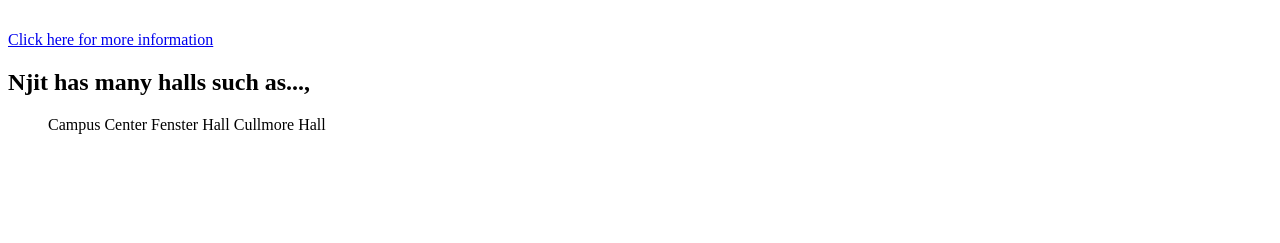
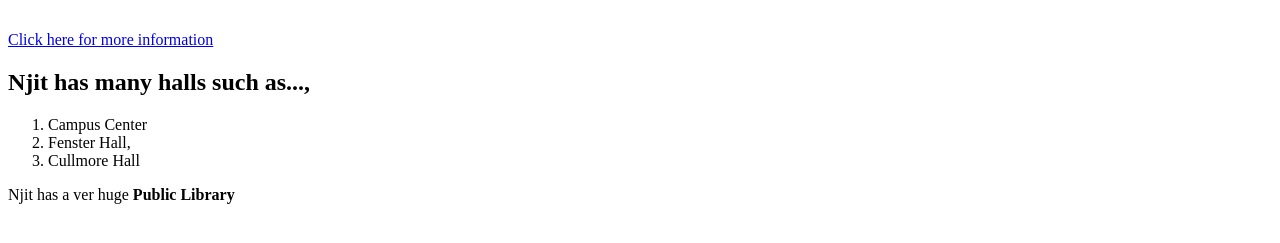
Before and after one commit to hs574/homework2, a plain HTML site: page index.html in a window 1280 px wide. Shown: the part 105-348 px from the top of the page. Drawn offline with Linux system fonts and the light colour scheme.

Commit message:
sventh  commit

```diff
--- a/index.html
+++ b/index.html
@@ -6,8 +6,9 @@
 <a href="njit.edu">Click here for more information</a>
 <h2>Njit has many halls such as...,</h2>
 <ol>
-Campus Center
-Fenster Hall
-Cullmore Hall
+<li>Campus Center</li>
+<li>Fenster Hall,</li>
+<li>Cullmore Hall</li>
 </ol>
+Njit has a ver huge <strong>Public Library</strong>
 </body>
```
----------------------------------------
Only the lines that contain the string "index" are to be copied from the records.

Before and after one commit to hs574/homework2, a plain HTML site: page index.html in a window 1280 px wide. Shown: the part 105-348 px from the top of the page. Drawn offline with Linux system fonts and the light colour scheme.
--- a/index.html
+++ b/index.html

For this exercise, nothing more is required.